BEIRUT Aug 12 (AP): Israeli warplanes launched wide-ranging airstrikes and sent commandos into the Hezbollah heartland Saturday as officials raced to turn a U.N. cease-fire blueprint into action. The raids killed at least 15 people in one village and blasted a highway near the last open border crossing to Syria.
Israel appeared ready to keep up a full-scale campaign until the U.N. plan works its way through political chambers. Lebanese officials have signaled that formal backing could come Saturday. Israel could give its approval Sunday.
Then another tense phase would begin: trying to rapidly mobilize a credible peacekeeping force combining beefed-up U.N. troops alongside Lebanese units. The contingent, which could number around 30,000 soldiers, would stand between Israel and the Hezbollah militia.
Israel's army chief, Lt. Gen. Dan Halutz, said Israel has nearly tripled the number of forces in Lebanon and expects to fight for another week despite the cease-fire deal. He said Israeli forces - apparently about 30,0000 now - would stay in Lebanon until an international force arrives.
Israel has demanded an airtight buffer zone and wonders if U.N. and Lebanese forces are up for the task.

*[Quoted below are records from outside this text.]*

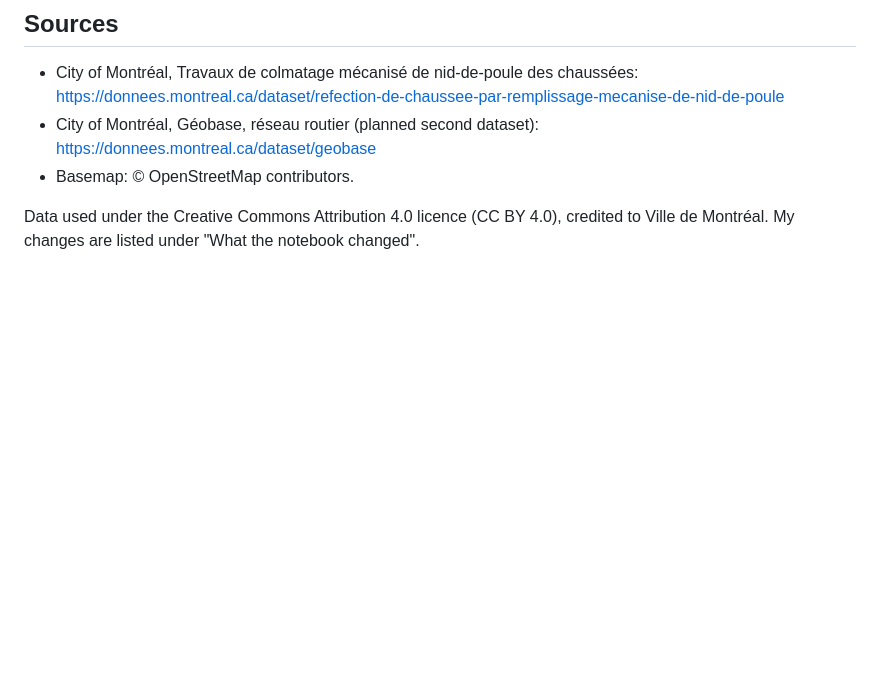
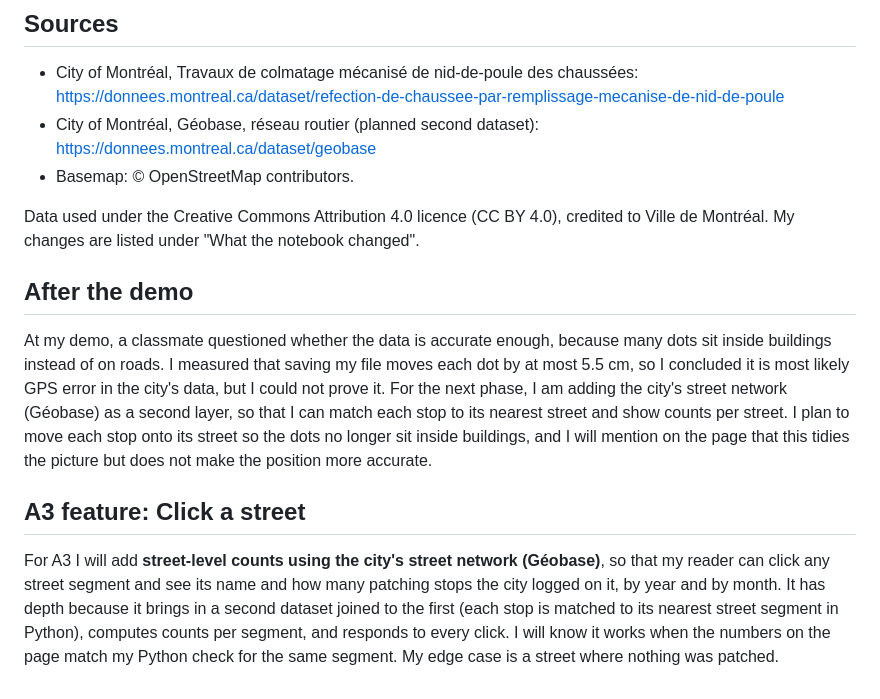
Before and after one commit to fzaman18/montreal_potholes, a Markdown page: README.md, the part around one of its changes. Rendered like a GitHub page; blank space fills up the shorter version.

Commit message:
Update README with corrections and future plans
Corrected minor grammatical errors and added a section on data accuracy and future features.

```diff
--- a/README.md
+++ b/README.md
@@ -105,3 +105,11 @@ Tool and model: Claude (chat window), Sonnet 5.5
 - Basemap: © OpenStreetMap contributors.
 
 Data used under the Creative Commons Attribution 4.0 licence (CC BY 4.0), credited to Ville de Montréal. My changes are listed under "What the notebook changed".
+
+## After the demo
+
+At my demo, a classmate questioned whether the data is accurate enough, because many dots sit inside buildings instead of on roads. I measured that saving my file moves each dot by at most 5.5 cm, so I concluded it is most likely GPS error in the city's data, but I could not prove it. For the next phase, I am adding the city's street network (Géobase) as a second layer, so that I can match each stop to its nearest street and show counts per street. I plan to move each stop onto its street so the dots no longer sit inside buildings, and I will mention on the page that this tidies the picture but does not make the position more accurate.
+
+## A3 feature: Click a street
+
+For A3 I will add **street-level counts using the city's street network (Géobase)**, so that my reader can click any street segment and see its name and how many patching stops the city logged on it, by year and by month. It has depth because it brings in a second dataset joined to the first (each stop is matched to its nearest street segment in Python), computes counts per segment, and responds to every click. I will know it works when the numbers on the page match my Python check for the same segment. My edge case is a street where nothing was patched.
```
Also changed, not shown: other parts of README.md (+1 -1 lines).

A small U.N. military presence - now about 2,000 soldiers - have been in Hezbollah-controlled southern Lebanon since 1978 and have been overwhelmed by the Islamic group's rising power, aided by Iran and Syria.
Secretary of State Condoleezza Rice specifically cited Hezbollah's two sponsors in a statement Friday for all parties to "respect the sovereignty of the Lebanese government and the will of the international community."
Israeli military correspondents reported at least 30 Hezbollah fighters were killed in the advance and Israeli forces suffered casualties, but specific figures were not immediately given.
The Litani is seen by Israel as a crucial boundary in its attempt to push back Hezbollah. Israel has repeatedly insisted that the proposed peacekeeping force cannot allow Hezbollah weapons south of the river
Israeli aircraft staged dawn raids Saturday against four roads leading to Syria in Lebanon's northern Akkar plain, police said.
The raids were the first since the UN Security Council adopted late Friday a resolution calling for an immediate cessation of hostilities between Israel and Hezbollah militants.
Israeli warplanes bombarded the coastal road 10 kilometers (six miles) north of Tripoli, northern Lebanon's major city, to the Syrian border post at Abde, said police.
Israeli aircraft also fired missiles at a secondary road near the key bridge on the Akkar plain they destroyed on Friday, killing 11 civilians.
The two other attacks targeted roads further east used by smugglers.